Talk with your doctor before using this medicine if you plan to have children. Some men and women who use this medicine have become infertile (unable to have children).

Do not take other medicines unless they have been discussed with your doctor. This includes prescription or nonprescription (over-the-counter [OTC]) medicines and herbal or vitamin supplements.

Side Effects

Along with its needed effects, a medicine may cause some unwanted effects. Although not all of these side effects may occur, if they do occur they may need medical attention.

Check with your doctor immediately if any of the following side effects occur:

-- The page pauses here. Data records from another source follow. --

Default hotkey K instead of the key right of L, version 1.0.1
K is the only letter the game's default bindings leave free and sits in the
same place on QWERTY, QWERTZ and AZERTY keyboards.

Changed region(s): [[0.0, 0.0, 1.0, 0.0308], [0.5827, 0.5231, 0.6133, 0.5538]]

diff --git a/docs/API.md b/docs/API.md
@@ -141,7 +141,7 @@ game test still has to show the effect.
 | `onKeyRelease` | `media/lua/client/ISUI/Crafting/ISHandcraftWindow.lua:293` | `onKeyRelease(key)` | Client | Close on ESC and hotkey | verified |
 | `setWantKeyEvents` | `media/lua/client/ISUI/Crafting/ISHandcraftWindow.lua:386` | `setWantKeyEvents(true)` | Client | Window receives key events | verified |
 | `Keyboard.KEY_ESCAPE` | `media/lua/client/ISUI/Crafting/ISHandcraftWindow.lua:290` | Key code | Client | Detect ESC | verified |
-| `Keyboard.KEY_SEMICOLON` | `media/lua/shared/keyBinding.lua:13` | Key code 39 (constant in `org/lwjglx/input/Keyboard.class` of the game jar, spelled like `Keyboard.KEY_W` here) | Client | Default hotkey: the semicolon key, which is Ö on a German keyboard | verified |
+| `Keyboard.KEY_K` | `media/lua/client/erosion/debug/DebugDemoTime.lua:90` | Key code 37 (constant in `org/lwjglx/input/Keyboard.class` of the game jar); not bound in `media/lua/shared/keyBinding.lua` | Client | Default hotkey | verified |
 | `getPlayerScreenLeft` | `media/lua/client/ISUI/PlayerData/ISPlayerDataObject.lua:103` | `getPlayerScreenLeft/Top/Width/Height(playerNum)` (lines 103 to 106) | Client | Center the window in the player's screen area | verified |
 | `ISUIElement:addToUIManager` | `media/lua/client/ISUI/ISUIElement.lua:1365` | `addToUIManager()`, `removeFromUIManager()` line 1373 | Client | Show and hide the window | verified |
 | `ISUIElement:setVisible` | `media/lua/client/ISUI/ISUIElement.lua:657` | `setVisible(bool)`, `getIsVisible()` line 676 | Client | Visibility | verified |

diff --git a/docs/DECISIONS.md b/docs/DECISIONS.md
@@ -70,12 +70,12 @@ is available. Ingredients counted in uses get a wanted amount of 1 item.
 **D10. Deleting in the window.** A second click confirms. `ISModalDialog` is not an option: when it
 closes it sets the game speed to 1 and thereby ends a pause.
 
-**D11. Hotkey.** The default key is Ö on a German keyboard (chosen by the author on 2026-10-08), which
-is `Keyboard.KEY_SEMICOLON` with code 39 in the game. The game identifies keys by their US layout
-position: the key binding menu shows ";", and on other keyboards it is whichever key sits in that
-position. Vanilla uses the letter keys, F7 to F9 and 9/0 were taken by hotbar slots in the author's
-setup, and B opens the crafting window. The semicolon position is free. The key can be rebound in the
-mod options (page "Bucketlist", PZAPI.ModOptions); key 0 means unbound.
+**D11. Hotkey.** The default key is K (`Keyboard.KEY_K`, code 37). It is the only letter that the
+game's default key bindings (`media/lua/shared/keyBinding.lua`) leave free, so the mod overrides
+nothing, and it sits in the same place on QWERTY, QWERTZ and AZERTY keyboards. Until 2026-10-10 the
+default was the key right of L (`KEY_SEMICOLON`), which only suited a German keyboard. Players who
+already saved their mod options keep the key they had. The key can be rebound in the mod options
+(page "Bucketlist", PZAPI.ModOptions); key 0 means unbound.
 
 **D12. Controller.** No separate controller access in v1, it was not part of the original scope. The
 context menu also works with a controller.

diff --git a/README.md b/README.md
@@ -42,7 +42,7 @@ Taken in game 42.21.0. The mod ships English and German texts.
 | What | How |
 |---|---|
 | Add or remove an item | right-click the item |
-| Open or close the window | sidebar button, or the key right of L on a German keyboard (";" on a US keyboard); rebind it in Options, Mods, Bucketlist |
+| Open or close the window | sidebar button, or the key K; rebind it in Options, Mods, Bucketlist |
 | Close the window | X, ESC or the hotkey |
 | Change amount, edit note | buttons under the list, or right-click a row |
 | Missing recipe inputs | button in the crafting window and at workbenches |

More common

  1. Bladder pain
  2. bleeding gums
  3. bloating or swelling of the face, arms, hands, lower legs, or feet
  4. blood in the urine or stools
  5. blurred vision or other change in vision
  6. chest pain or discomfort
  7. chills
  8. cloudy urine
  9. confusion
  10. constipation
  11. cough
  12. coughing up blood
  13. decreased frequency or amount of urine
  14. depressed mood
  15. diarrhea
  16. difficulty with breathing or swallowing
  17. dilated neck veins
  18. dizziness, faintness, or lightheadedness when getting up suddenly from a lying or sitting position
  19. dry skin and hair
  20. extreme tiredness or weakness
  21. fainting
  22. feeling cold
  23. fever
  24. hair loss
  25. hoarseness or husky voice
  26. increase in heart rate
  27. increased menstrual flow or vaginal bleeding
  28. lower back or side pain
  29. muscle cramps in the hands, arms, feet, legs, or face
  30. muscle stiffness
  31. nervousness
  32. nosebleeds
  33. numbness and tingling around the mouth, fingertips, or feet
  34. painful or difficult urination
  35. pale skin
  36. paralysis
  37. pinpoint red spots on the skin
  38. pounding in the ears
  39. prolonged bleeding from cuts
  40. rapid or irregular breathing
  41. rapid weight gain
  42. red or black, tarry stools
  43. red or dark brown urine
  44. redness, swelling, or pain of the skin
  45. scaling of the skin on the hands and feet
  46. severe headache
  47. slow or fast heartbeat
  48. sore throat
  49. stomach pain and bloating
  50. swelling of the face, fingers, feet, or lower legs
  51. tingling of the hands or feet
  52. tremor
  53. ulceration of the skin
  54. ulcers, sores, or white spots in the mouth
  55. unusual bleeding or bruising
  56. unusual tiredness or weakness
  57. unusual weight gain or loss
  58. vomiting
  59. wrinkled skin

Less common

  1. Clay-colored stools
  2. difficulty with speaking
  3. heartburn or indigestion
  4. inability to move the arms, legs, or facial muscles
  5. pain or discomfort in the arms, jaw, back, or neck
  6. severe abdominal or stomach pain, cramping, or burning
  7. stomach pain or tenderness
  8. troubled breathing with exertion
  9. vomiting of material that looks like coffee grounds
  10. yellow eyes or skin

Incidence not known

  1. Abnormal small opening
  2. impaired wound healing
  3. loss of appetite
  4. severe nausea or vomiting

Some side effects may occur that usually do not need medical attention. These side effects may go away during treatment as your body adjusts to the medicine. Also, your health care professional may be able to tell you about ways to prevent or reduce some of these side effects. Check with your health care professional if any of the following side effects continue or are bothersome or if you have any questions about them:

More common

  1. Belching
  2. change or loss of taste
  3. decreased weight
  4. dry mouth
  5. hair loss or thinning of the hair
  6. itching or skin rash
  7. muscle or joint pain
  8. swelling or inflammation of the mouth
  9. trouble sleeping
  10. voice changes

Other side effects not listed may also occur in some patients. If you notice any other effects, check with your healthcare professional.

Call your doctor for medical advice about side effects. You may report side effects to the FDA at 1-800-FDA-1088.